WORK TASK -> What is needed is a verbatim copy of the data, minus the pictures.

SOURCE RECORDS ->
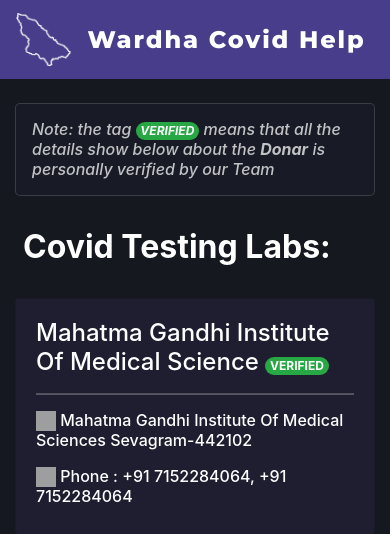
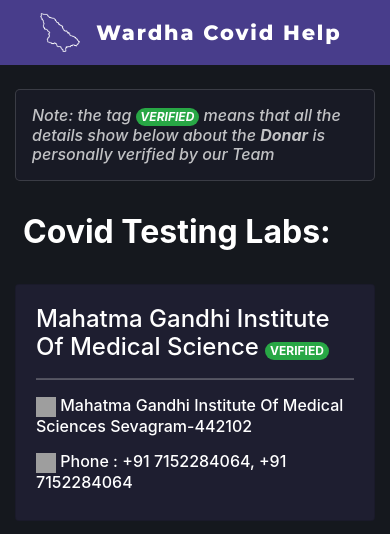
Before and after one commit to agajareiitr/wardha-covid-help, a Django app: page /covid-testing-labs in a window 390 px wide. Shown: the top 534 px of the page. Run offline with Django 3.2, Linux system fonts and the light colour scheme; data comes from the database, SQL or seed files in the repository; some libraries are stand-ins or nearby versions; grey boxes are pictures that could not be loaded.

Commit message:
responsive icons for smaller devices

```diff
--- a/wardhacovidhelpapp/templates/wardhacovidhelpapp/base.html
+++ b/wardhacovidhelpapp/templates/wardhacovidhelpapp/base.html
@@ -61,6 +61,20 @@
       href="https://fonts.googleapis.com/css2?family=Montserrat:wght@800&display=swap"
       rel="stylesheet"
     />
+
+    <style>
+    .main-title{
+      font-size: 1.5rem;
+    }
+    @media only screen and (max-width: 640px) {
+      .main-title{
+        font-size: 1.3rem;
+      }
+      .logo {
+        width: 40px;
+      }
+    }
+    </style>
   </head>
 
   <body style="background-color: #15181e">
@@ -76,15 +90,14 @@
         <img
           src="images/wardha.png"
           width="55px"
-          class="d-inline-block align-top mr-3"
+          class="logo d-inline-block align-top mr-3"
           alt=""
         />
         <p
-          class="m-auto font-weight-bold"
+          class="m-auto font-weight-bold main-title"
           style="
             font-family: 'Montserrat', sans-serif;
             font-weight: 800;
-            font-size: 1.5rem;
           "
         >
           Wardha Covid Help
```
Also changed, not shown: wardhacovidhelpapp/templates/wardhacovidhelpapp/homepage.html (+8 -2 lines).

TASK OUTPUT ->
Before and after one commit to agajareiitr/wardha-covid-help, a Django app: page /covid-testing-labs in a window 390 px wide. Shown: the top 534 px of the page. Run offline with Django 3.2, Linux system fonts and the light colour scheme; data comes from the database, SQL or seed files in the repository; some libraries are stand-ins or nearby versions; grey boxes are pictures that could not be loaded.

Commit message:
responsive icons for smaller devices

```diff
--- a/wardhacovidhelpapp/templates/wardhacovidhelpapp/base.html
+++ b/wardhacovidhelpapp/templates/wardhacovidhelpapp/base.html
@@ -61,6 +61,20 @@
       href="https://fonts.googleapis.com/css2?family=Montserrat:wght@800&display=swap"
       rel="stylesheet"
     />
+
+    <style>
+    .main-title{
+      font-size: 1.5rem;
+    }
+    @media only screen and (max-width: 640px) {
+      .main-title{
+        font-size: 1.3rem;
+      }
+      .logo {
+        width: 40px;
+      }
+    }
+    </style>
   </head>
 
   <body style="background-color: #15181e">
@@ -76,15 +90,14 @@
         <img
           src="images/wardha.png"
           width="55px"
-          class="d-inline-block align-top mr-3"
+          class="logo d-inline-block align-top mr-3"
           alt=""
         />
         <p
-          class="m-auto font-weight-bold"
+          class="m-auto font-weight-bold main-title"
           style="
             font-family: 'Montserrat', sans-serif;
             font-weight: 800;
-            font-size: 1.5rem;
           "
         >
           Wardha Covid Help
```
Also changed, not shown: wardhacovidhelpapp/templates/wardhacovidhelpapp/homepage.html (+8 -2 lines).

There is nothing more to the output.